On June 27, Professor Phan Trong Lan, Director of the Department of Preventive Medicine, Ministry of Health said that Vietnam also recorded BA.5 infections. Mr. Lan said that the invasion of new strains was warned in advance, is inevitable due to the opening of economic exchanges and the realization of the new normal.
BA.5 first appeared in South Africa in January, causing a relatively small wave in May and is waning. However, in Portugal, mutations are reported in 80% of new infections.
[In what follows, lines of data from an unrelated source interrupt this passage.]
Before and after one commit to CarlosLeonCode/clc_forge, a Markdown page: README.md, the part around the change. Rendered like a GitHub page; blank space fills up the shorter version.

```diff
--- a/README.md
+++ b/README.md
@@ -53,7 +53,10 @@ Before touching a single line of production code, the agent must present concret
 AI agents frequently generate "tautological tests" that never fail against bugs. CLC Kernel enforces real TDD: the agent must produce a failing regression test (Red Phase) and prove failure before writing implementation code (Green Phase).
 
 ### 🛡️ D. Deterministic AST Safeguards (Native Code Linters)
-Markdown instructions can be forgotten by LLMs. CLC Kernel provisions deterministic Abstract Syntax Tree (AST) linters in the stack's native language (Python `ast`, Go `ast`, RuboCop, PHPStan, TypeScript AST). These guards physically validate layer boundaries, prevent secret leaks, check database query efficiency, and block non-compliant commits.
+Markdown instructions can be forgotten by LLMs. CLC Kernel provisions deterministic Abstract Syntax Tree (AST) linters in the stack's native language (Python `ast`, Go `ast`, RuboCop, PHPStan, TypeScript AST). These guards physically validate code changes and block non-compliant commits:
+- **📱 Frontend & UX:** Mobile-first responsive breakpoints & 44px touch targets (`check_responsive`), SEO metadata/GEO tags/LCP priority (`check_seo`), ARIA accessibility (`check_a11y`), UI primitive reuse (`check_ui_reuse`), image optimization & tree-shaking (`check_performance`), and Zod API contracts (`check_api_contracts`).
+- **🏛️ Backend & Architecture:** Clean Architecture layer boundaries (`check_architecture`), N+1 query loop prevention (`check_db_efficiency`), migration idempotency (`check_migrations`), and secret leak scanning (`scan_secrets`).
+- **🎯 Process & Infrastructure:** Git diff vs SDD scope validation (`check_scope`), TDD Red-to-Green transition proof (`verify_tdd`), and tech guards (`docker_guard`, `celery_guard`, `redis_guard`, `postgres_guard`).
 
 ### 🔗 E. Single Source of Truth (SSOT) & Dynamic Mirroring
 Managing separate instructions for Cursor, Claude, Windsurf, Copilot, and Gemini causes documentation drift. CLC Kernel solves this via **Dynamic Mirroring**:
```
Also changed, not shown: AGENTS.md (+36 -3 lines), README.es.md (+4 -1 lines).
BA.5 also accounts for more than 21% of current cases in the US, according to estimates by the Centers for Disease Control and Prevention (CDC).
BA.5 is also available in Portugal, Germany, UK, Denmark, France, Austria, Belgium, Hong Kong, Australia, Canada, Israel, Norway, Pakistan, Spain and Switzerland.
The ability to evade immunity
BA.5 shares the same genetic origin with earlier Omicron strains. It possesses separate mutations, L452R and F486V in the spike protein, which helps the virus attach to the host effectively and evade the body’s immune response.
Paul Bieniasz, a professor at Rockefeller University, said BA.5 can cross the antibody barrier caused by vaccination or previous natural infection. To confirm this, scientists at Columbia University tested antibodies from people previously infected with Omicron with subtypes. They found they were effective against BA.1 and BA.2, but decreased their effectiveness several times before BA.5.
Scientists consider this to be part of a natural tendency in the evolution of viruses.
“Future strains will have many mutations that will allow them to evade the antibodies that people make after vaccination or disease,” said Professor Bieniasz.
Easy to spread but not necessarily cause severe symptoms
Experts say that BA.5 has a faster spread rate than the previous Omicron version. According to estimates by the US CDC, in the first week of May, two sub-variants appeared simultaneously, BA.5 and BA.4 accounted for about 1% of infections nationwide. By June 11, the infection rate had increased to 22%.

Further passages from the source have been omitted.